++++ Data for this task

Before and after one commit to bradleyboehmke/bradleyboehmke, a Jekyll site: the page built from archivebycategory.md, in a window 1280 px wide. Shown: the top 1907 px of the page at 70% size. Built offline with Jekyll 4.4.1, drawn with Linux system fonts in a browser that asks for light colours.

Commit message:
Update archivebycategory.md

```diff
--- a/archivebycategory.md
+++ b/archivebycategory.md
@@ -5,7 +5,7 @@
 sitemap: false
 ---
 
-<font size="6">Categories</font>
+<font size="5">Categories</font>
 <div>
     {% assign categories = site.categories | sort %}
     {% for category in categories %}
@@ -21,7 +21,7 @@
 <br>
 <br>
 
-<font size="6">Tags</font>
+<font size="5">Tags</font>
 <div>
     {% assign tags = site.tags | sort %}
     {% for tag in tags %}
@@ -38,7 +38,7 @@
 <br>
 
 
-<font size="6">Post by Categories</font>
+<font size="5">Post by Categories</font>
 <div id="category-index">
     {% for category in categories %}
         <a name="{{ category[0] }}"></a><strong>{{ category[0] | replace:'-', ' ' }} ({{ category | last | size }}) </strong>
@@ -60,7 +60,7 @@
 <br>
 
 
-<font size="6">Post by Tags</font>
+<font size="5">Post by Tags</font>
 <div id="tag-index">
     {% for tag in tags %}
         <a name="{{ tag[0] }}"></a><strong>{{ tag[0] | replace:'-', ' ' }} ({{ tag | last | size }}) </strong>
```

++++++++
++++ Data for this task

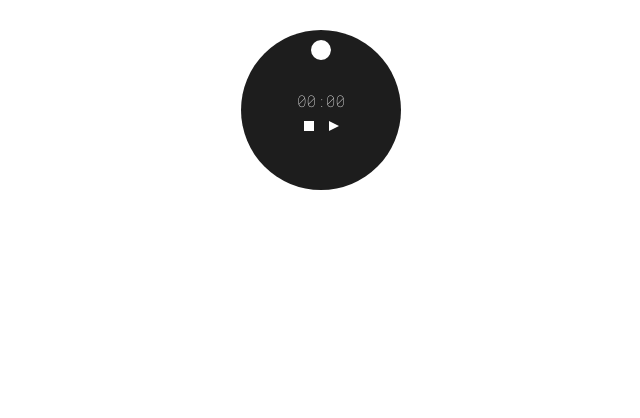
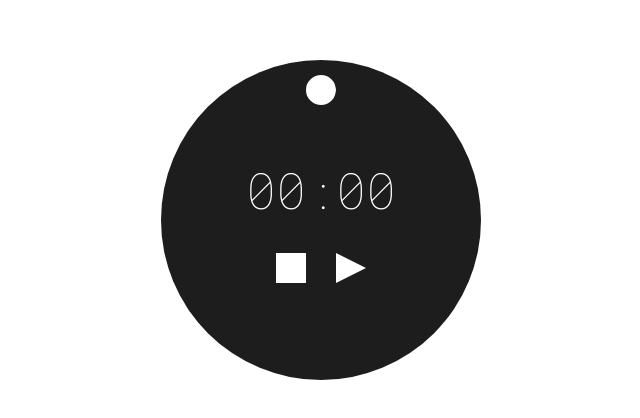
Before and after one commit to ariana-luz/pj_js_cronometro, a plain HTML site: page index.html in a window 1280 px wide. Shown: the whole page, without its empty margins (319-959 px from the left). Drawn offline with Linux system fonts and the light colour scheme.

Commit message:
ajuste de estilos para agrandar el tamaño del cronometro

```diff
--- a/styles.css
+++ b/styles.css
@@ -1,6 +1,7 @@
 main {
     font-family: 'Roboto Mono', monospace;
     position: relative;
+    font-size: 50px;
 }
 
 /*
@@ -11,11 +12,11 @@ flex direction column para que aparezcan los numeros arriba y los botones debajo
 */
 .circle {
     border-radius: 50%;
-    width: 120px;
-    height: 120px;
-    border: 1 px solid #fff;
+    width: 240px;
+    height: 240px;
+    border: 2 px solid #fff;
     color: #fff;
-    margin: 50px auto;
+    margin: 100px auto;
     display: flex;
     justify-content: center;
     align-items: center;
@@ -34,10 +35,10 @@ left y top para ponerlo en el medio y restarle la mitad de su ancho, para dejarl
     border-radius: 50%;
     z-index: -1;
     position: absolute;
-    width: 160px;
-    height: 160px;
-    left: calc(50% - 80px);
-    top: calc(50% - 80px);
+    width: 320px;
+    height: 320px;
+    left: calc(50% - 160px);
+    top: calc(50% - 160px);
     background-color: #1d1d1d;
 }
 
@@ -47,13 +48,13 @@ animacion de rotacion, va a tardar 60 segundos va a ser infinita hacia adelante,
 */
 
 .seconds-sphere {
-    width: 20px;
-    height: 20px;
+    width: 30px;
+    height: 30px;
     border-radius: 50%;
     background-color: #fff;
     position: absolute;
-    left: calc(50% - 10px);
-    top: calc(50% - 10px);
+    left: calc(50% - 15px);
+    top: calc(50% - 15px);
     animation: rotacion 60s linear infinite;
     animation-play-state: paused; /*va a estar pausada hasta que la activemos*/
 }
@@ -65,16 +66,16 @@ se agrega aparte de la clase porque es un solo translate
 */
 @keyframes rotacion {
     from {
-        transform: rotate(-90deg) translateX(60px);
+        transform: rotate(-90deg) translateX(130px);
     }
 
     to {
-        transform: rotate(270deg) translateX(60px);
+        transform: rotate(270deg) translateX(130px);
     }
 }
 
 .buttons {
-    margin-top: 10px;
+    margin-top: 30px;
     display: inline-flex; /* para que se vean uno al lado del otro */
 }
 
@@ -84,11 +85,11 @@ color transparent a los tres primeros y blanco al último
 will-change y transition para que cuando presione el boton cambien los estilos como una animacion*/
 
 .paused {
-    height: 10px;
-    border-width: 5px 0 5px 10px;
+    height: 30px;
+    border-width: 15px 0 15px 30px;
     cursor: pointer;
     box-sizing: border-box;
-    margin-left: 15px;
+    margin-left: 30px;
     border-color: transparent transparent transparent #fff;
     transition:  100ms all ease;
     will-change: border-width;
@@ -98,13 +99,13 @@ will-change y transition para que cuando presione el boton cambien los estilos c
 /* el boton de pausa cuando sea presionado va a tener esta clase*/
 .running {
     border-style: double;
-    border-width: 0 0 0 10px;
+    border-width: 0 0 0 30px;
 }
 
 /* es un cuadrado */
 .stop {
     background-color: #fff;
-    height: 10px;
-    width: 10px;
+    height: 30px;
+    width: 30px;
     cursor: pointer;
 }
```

++++++++
++++ Data for this task

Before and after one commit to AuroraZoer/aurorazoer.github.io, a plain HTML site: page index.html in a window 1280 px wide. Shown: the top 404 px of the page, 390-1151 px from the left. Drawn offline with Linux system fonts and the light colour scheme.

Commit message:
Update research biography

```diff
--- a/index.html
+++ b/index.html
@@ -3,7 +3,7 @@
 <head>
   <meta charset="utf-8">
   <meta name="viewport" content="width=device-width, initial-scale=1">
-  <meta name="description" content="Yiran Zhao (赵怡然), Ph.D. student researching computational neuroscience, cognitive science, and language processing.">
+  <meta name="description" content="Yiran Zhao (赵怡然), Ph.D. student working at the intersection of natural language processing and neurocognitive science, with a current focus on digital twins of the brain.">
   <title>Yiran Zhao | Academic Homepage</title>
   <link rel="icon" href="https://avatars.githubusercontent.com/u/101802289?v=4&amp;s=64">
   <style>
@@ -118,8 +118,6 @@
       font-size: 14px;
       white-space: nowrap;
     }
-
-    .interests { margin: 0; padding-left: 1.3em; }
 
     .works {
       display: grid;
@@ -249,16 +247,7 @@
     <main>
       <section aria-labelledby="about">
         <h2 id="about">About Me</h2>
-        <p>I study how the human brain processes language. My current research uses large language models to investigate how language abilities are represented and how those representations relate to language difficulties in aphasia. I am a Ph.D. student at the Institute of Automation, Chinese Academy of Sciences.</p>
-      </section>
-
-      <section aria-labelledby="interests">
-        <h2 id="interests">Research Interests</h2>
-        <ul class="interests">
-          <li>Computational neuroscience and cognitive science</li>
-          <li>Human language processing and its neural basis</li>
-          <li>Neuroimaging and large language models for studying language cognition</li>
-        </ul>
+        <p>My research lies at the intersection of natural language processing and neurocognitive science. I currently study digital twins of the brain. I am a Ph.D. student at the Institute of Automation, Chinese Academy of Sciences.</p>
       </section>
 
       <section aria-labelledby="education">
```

++++++++

**What needs to be done**: Report each line of the material in which the string "height" occurs.

**Written answer**:
-    height: 120px;
+    height: 240px;
-    height: 160px;
+    height: 320px;
-    height: 20px;
+    height: 30px;
-    height: 10px;
+    height: 30px;
-    height: 10px;
+    height: 30px;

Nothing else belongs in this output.